Start of THE DATA

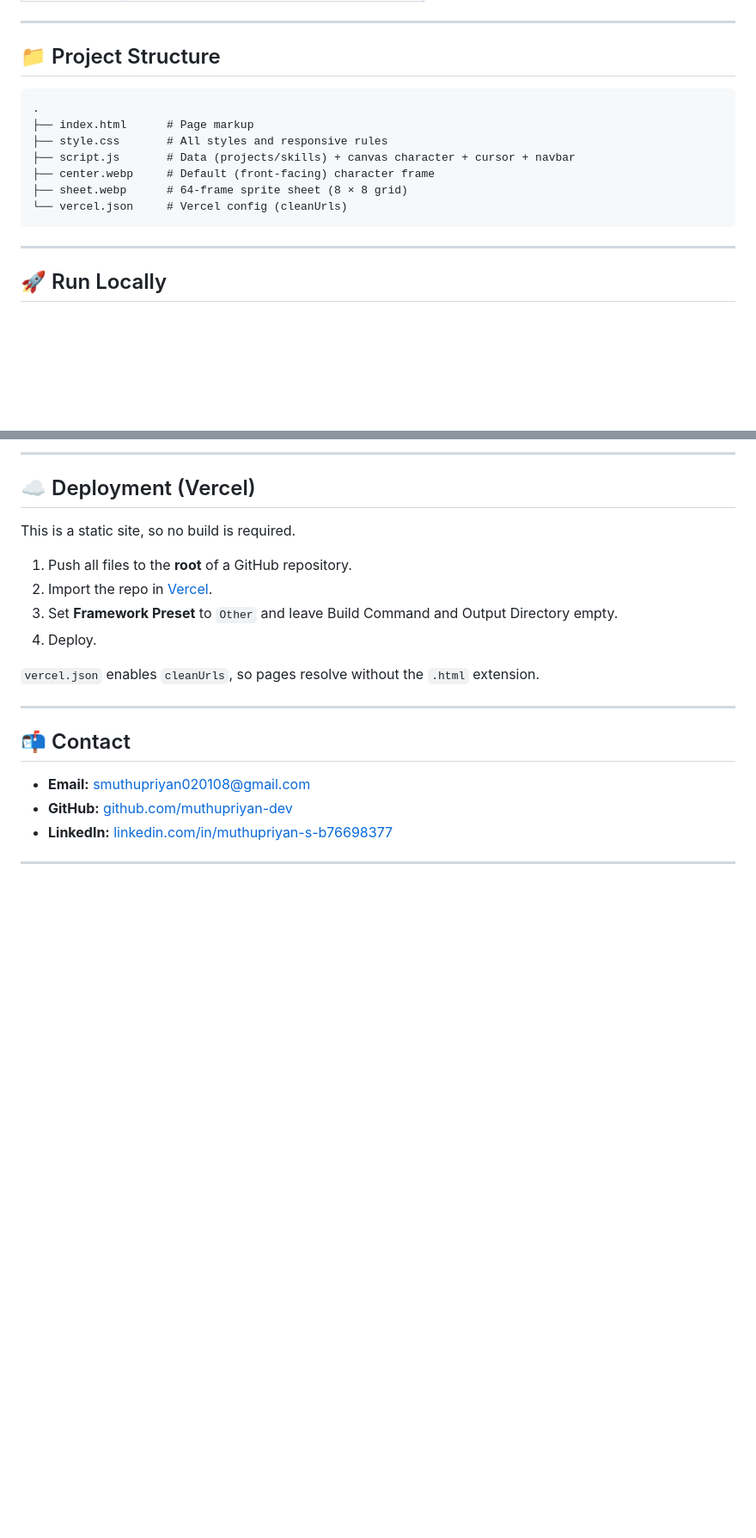
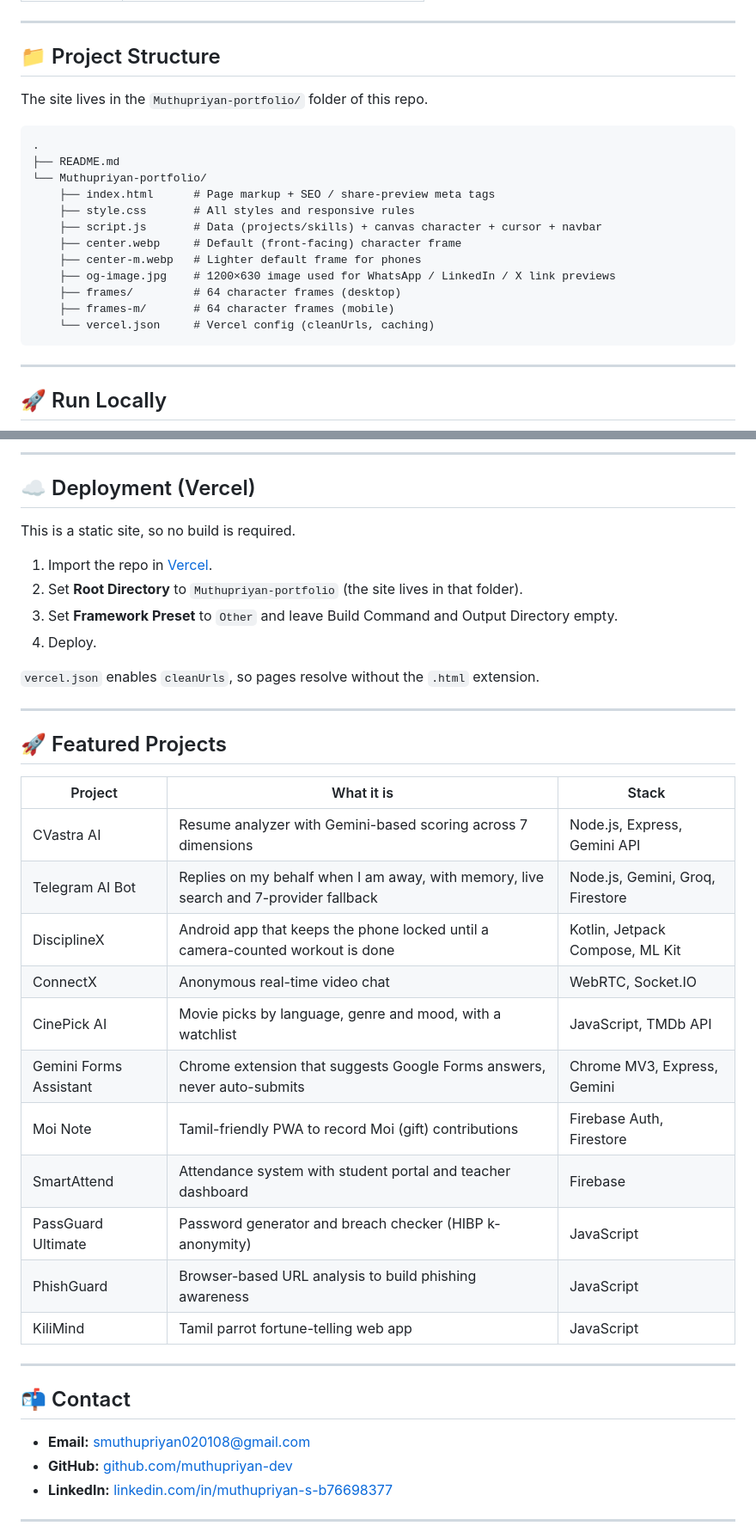
Before and after one commit to muthupriyan-dev/Muthupriyan-portfolio, a Markdown page: README.md, 2 parts joined by grey strips. Shown at 86% size. Drawn GitHub-style; blank space fills up the shorter version.

Commit message:
Refine README content and project structure details
Updated README to clarify character frame descriptions and project structure.

````diff
--- a/README.md
+++ b/README.md
@@ -32,14 +32,21 @@ A modern, responsive personal portfolio for **Muthupriyan**, Full Stack Develope
 
 ## 📁 Project Structure
 
+The site lives in the `Muthupriyan-portfolio/` folder of this repo.
+
 ```
 .
-├── index.html      # Page markup
-├── style.css       # All styles and responsive rules
-├── script.js       # Data (projects/skills) + canvas character + cursor + navbar
-├── center.webp     # Default (front-facing) character frame
-├── sheet.webp      # 64-frame sprite sheet (8 × 8 grid)
-└── vercel.json     # Vercel config (cleanUrls)
+├── README.md
+└── Muthupriyan-portfolio/
+    ├── index.html      # Page markup + SEO / share-preview meta tags
+    ├── style.css       # All styles and responsive rules
+    ├── script.js       # Data (projects/skills) + canvas character + cursor + navbar
+    ├── center.webp     # Default (front-facing) character frame
+    ├── center-m.webp   # Lighter default frame for phones
+    ├── og-image.jpg    # 1200×630 image used for WhatsApp / LinkedIn / X link previews
+    ├── frames/         # 64 character frames (desktop)
+    ├── frames-m/       # 64 character frames (mobile)
+    └── vercel.json     # Vercel config (cleanUrls, caching)
 ```
 
 ---
@@ -92,12 +99,30 @@ To add a project, fill in its entry. The **View Project** and **View Code** butt
 
 This is a static site, so no build is required.
 
-1. Push all files to the **root** of a GitHub repository.
-2. Import the repo in [Vercel](https://vercel.com/new).
+1. Import the repo in [Vercel](https://vercel.com/new).
+2. Set **Root Directory** to `Muthupriyan-portfolio` (the site lives in that folder).
 3. Set **Framework Preset** to `Other` and leave Build Command and Output Directory empty.
 4. Deploy.
 
 `vercel.json` enables `cleanUrls`, so pages resolve without the `.html` extension.
+
+---
+
+## 🚀 Featured Projects
+
+| Project | What it is | Stack |
+| ------- | ---------- | ----- |
+| CVastra AI | Resume analyzer with Gemini-based scoring across 7 dimensions | Node.js, Express, Gemini API |
+| Telegram AI Bot | Replies on my behalf when I am away, with memory, live search and 7-provider fallback | Node.js, Gemini, Groq, Firestore |
+| DisciplineX | Android app that keeps the phone locked until a camera-counted workout is done | Kotlin, Jetpack Compose, ML Kit |
+| ConnectX | Anonymous real-time video chat | WebRTC, Socket.IO |
+| CinePick AI | Movie picks by language, genre and mood, with a watchlist | JavaScript, TMDb API |
+| Gemini Forms Assistant | Chrome extension that suggests Google Forms answers, never auto-submits | Chrome MV3, Express, Gemini |
+| Moi Note | Tamil-friendly PWA to record Moi (gift) contributions | Firebase Auth, Firestore |
+| SmartAttend | Attendance system with student portal and teacher dashboard | Firebase |
+| PassGuard Ultimate | Password generator and breach checker (HIBP k-anonymity) | JavaScript |
+| PhishGuard | Browser-based URL analysis to build phishing awareness | JavaScript |
+| KiliMind | Tamil parrot fortune-telling web app | JavaScript |
 
 ---
 
````
Also changed, not shown: other parts of README.md (+3 -3 lines).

End of THE DATA

## EXERCISE BRIEF
Look through the listing and return each line containing the word "Stack".

## EXERCISE OUTPUT
@@ -32,14 +32,21 @@ A modern, responsive personal portfolio for **Muthupriyan**, Full Stack Develope
+| Project | What it is | Stack |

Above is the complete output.